Russell Peters touched on this phenomenon in his latest Netflix stand up special “Notorious”. Granted he was referring to “white parents” in the show but I’ve seen it cross over all ethnicities.
The joke was – and I’m totally paraphrasing here – about a mother asking her 5 year old son what he wants for dinner. She didn’t give him any restrictions or parameters – “when you know what you want you tell me sweetie. I love you. kiss kiss kiss.” Basically handing the kid all the control.
Peters jokes that the kid could have asked for a shoe for dinner and she would have said okay – that’s how accommodating white parents are. While in his childhood experience he ate what dad wanted for dinner – every night, no exceptions, eat it or else. So which approach is the right one? Or are they both just a little bit extreme.
At our house there is only ever one dinner prepared and everyone eats it. No kids meals and adult meals – its all for one and one for all. Sounds like I’ve set good parameters right? Good ground rules?
Doesn’t mean I don’t still negotiate with my kids through the meal. Doesn’t mean I haven’t said – many a time – “just eat 5 more bites.” or “okay, one more carrot and you’re done.”
And that certainly doesn’t mean that my kids never get dessert unless they have finished every last lick of food on their plate. Often they win the dinner battles and I know I have exposed weakness. I know they have worn me down at the end of a busy work day. That they saw their opportunity and pounced.
Pick your battles right? But does picking our battles and letting our kids win sometimes really earned us the title of the “worst generation of parents EVER?”
My girls play soccer and they have one other creative class – acting for one and art for the other. 3 nights a week each for lessons. Am I over programming them? Or encouraging them to try new things – both athletic and creative?
I was happy when my oldest daughter said she wanted to get more serious about soccer and join a select team next year meaning more practices and more effort on all our parts. Am I putting too much pressure on her to succeed? Or supporting her desire to excel in her chosen activity.
I’m not ready to let my almost 10 year old walk the 4 minutes on super quiet side streets from school to our house on her own even though at her age I walked 15 minutes down a major street to get home. Does that mean I’m too overprotective? Or just cautious?
My kids have chores that they are supposed to do regularly. They don’t get allowance for doing them…and they don’t always do them regularly. Am I being too easy on them by not making them do them every day?
I honestly don’t know sometimes. Because there are days where I would give anything to not have any damn classes at all. And then other times where I watch my kids perform at acting or on the soccer field and I swell with pride at what they are able to do. So determined and successful at such a young age.

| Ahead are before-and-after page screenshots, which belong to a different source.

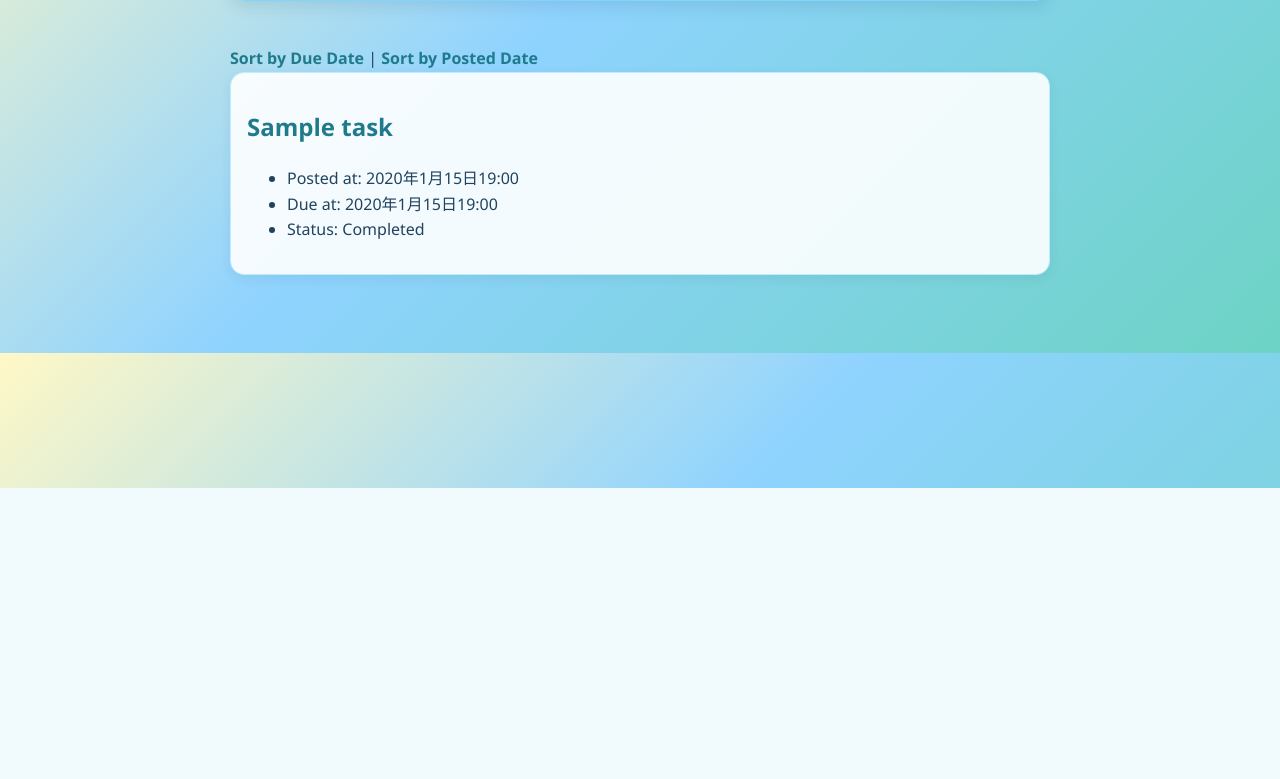
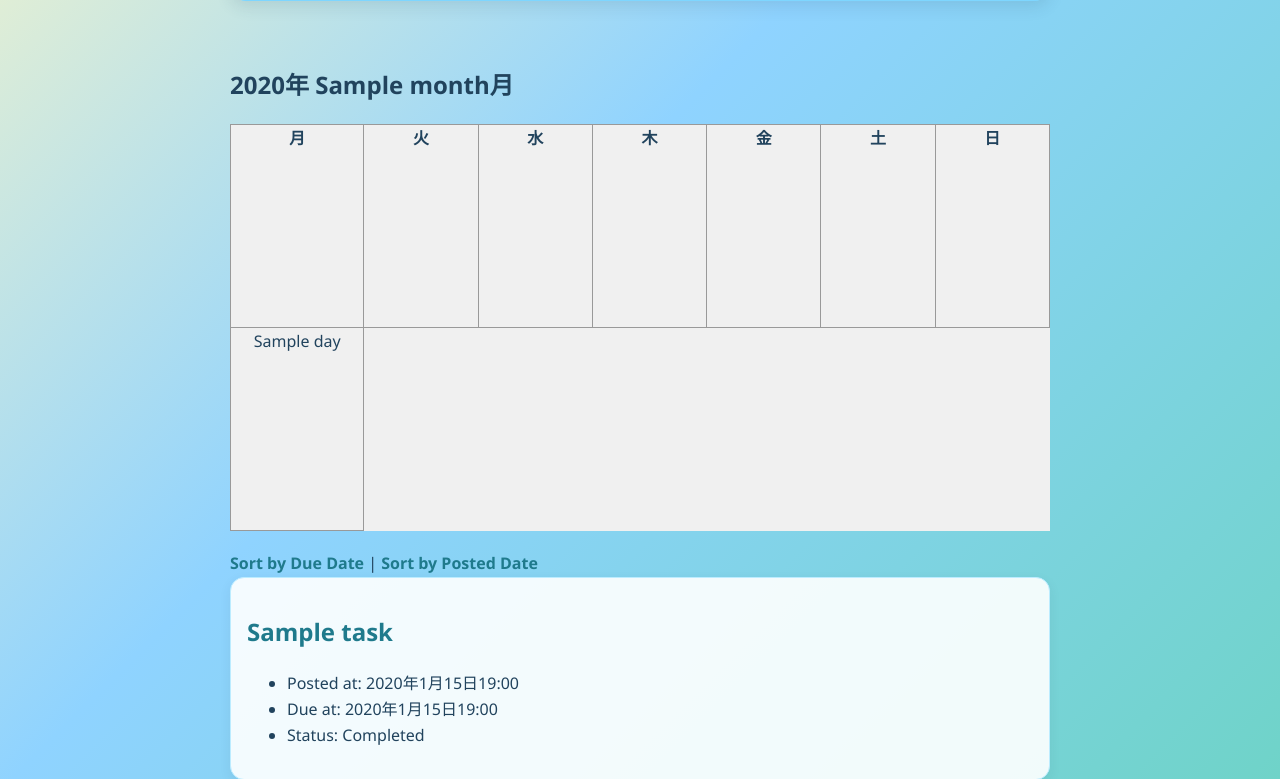
Before and after one commit to s1f102501754/django-test-exercise, a Django app: template todo/templates/todo/index.html in a window 1280 px wide. Shown: the part 312-1091 px from the top of the page. Before the commit the page ends 800 px from the top, so only its background shows below. Run offline with Django 5.2, Linux system fonts and the light colour scheme; tables that the repository leaves empty hold one stand-in row (values such as "Sample post"); the template is opened without the code that fills it: values that come from a table or form of the project are taken from there, most other values are stand-ins (such as "Sample title", 1, 10 or a date in 2020).

Commit message:
カレンダーの追加

```diff
--- a/todo/static/todo/style.css
+++ b/todo/static/todo/style.css
@@ -55,3 +55,22 @@ a:hover {
     color: #ff7f50;
     text-decoration: none;
 }
+
+.calendar {
+    border-collapse: collapse;
+    margin: 20px 0;
+    background-color: #f0f0f0;
+}
+
+.calendar th,
+.calendar td {
+    width: 200px;
+    height: 200px;
+    border: 1px solid #999;
+    text-align: center;
+    vertical-align: top;
+}
+
+.calendar th {
+    background-color: #f0f0f0;
+}
--- a/todo/templates/todo/index.html
+++ b/todo/templates/todo/index.html
@@ -28,6 +28,34 @@
     </form>
     <br>
 
+    <h2>{{ year }}年 {{ month }}月</h2>
+
+    <table class="calendar">
+        <tr>
+            <th>月</th>
+            <th>火</th>
+            <th>水</th>
+            <th>木</th>
+            <th>金</th>
+            <th>土</th>
+            <th>日</th>
+        </tr>
+
+        {% for week in calendar %}
+        <tr>
+            {% for cell in week %}
+            <td>
+                {{ cell.day }}
+
+                {% if cell.has_task %}
+                    ☆
+                {% endif %}
+            </td>
+            {% endfor %}
+        </tr>
+        {% endfor %}
+    </table>
+
     <div>
       <a href="{% url 'index' %}?order=due">Sort by Due Date</a> |
       <a href="{% url 'index' %}?order=post">Sort by Posted Date</a>
```
Also changed, not shown: todo/views.py (+41 -2 lines).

I pretty much had no programming in my childhood. I think I must have taken a few swimming lessons and I also remember going to Brownies but that’s about it. And I don’t think I turned out that bad.
Often I look at my girls and am struck by how well rounded they actually are. How when they play they still use their imagination – hell…they still have an imagination. And they are able to write stories and create art and play games and laugh. And then I see them at soccer practice working on new skills and trying them out. Focused and determined.
Parenting is a crap shoot. We do our best, we make our choices and we choose our battles. And all with the goal of raising our kids right and preparing them for the world.
The thing that puts a kink in that plan is the world we are preparing them for is not the same one we experienced when we left high school. And in knowing that we as parents find ourselves forced to change the game plan on the fly. To adjust our strategy and our trajectory.
And we do so with the hope that we manage to stay just enough on target for both their sakes and ours.
Are we the worst generation of parents ever? Maybe. But I suspect that many of the follies that have earned us the label of “worst” have come from a place of love for our children, concern about doing what’s right by them and also – a shit load of articles that make us think we’re doing this parenting thing all wrong.
Ultimately the only judge that matters is your own kid.
Ask them if you suck at being their parent. But be prepared for the answer. Because if there is one thing you can count on your kids for…it’s brutal honesty.